Appointees to these positions often don’t have extensive records. They may already be judges, but they may also be practicing attorneys with any one of thousands of specialties. Or law professors or other non-practicing professions where their judicial philosophy is much less-defined than the candidates for Supreme Court. It is unlikely that the President or even his close advisors has met the candidate at any length.
Let’s imagine you are a basketball scout, and you have your pick of two jobs. The first is to make a one-time selection to fill a single vacancy on the Men’s National Basketball team because someone (let’s say Carmelo Anthony) has left the team. The second is to be head of recruiting for a mid-level college basketball team on an ongoing basis, like Butler or Xavier or Wichita State.
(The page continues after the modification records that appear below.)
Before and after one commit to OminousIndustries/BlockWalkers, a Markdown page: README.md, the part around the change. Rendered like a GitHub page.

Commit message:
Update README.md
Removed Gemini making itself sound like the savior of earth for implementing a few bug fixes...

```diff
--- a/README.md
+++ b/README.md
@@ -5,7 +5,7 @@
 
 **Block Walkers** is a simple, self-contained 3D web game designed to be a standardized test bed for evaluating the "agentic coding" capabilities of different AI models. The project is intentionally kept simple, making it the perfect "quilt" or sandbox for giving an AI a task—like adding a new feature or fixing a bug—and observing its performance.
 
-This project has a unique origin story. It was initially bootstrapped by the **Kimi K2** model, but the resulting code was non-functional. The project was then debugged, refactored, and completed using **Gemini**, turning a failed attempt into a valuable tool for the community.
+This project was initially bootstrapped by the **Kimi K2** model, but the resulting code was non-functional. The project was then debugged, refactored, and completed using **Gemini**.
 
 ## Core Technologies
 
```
I know very little about basketball other than what my best friend just told me to make up this example. But even I could probably fumble my way to “Hey, let’s call LeBron James and see if he wants to play!” as a solution to the first. Even if that doesn’t work, I could ask any basketball fan and he or she can help me look around and announce that I was appointing Kawhi Leonard to the squad. There are several different directions that I could take, and any one of them is likely to elicit positive results. It is not a hard choice.
Now, let’s look at the other job, which is going to require sorting through hundreds or thousands of high school athletes playing in disparate places against varying degrees of competition. Our scout needs to both identify talent that will be able to succeed at a level far above and beyond the competitive level at which we get to observe them, and then we need to convince them to come to our school.
Picking Supreme Court justices is like calling LeBron James or Kawhi Leonard. It is easy, there are multiple correct choices and it draws the kind of accolades that President Trump craves. Recruiting for a mid-level college program is like picking lower court justices. It requires identifying people who will be good at a new role they’ve never been in before, and many of the potential candidates might not even be interested in the job. It also doesn’t draw much attention to a President, which makes it unlikely that ours will give it much thought.
The truth is that most Presidents are flying blind on this and rely heavily on their teams to vet and recruit candidates for this position. The issue with Trump is that he doesn’t have a great record of hiring great advisors, or of listening to his good advisors, or of making reasoned and rational but boring decisions. His personal profile and his history say that these jobs will go to donors, friends and flatterers. This is a core principle of being an executive, and Trump is simply not very good at being an executive.
Might he prove to be a better, more diligent selector of lower court judges than I think? It’s possible, I suppose. But I have a hard time believing that a man who proselytizes for a more powerful state, diminished liberties, a more powerful executive branch and a larger, more invasive government is going to thoughtfully select judges who disagree with that vision.
So, go ahead and celebrate this selection. For conservative #NeverTrumpers, there is no reasonable criticism of the decision. Just remember that this is the lowest of low-hanging fruit, and the outlook for the upcoming broad remaking of the Federal Court remains very poor.
Just a gaggle of people from all over who have similar interests and loud opinions mixed with a dose of humor. We met on Twitter.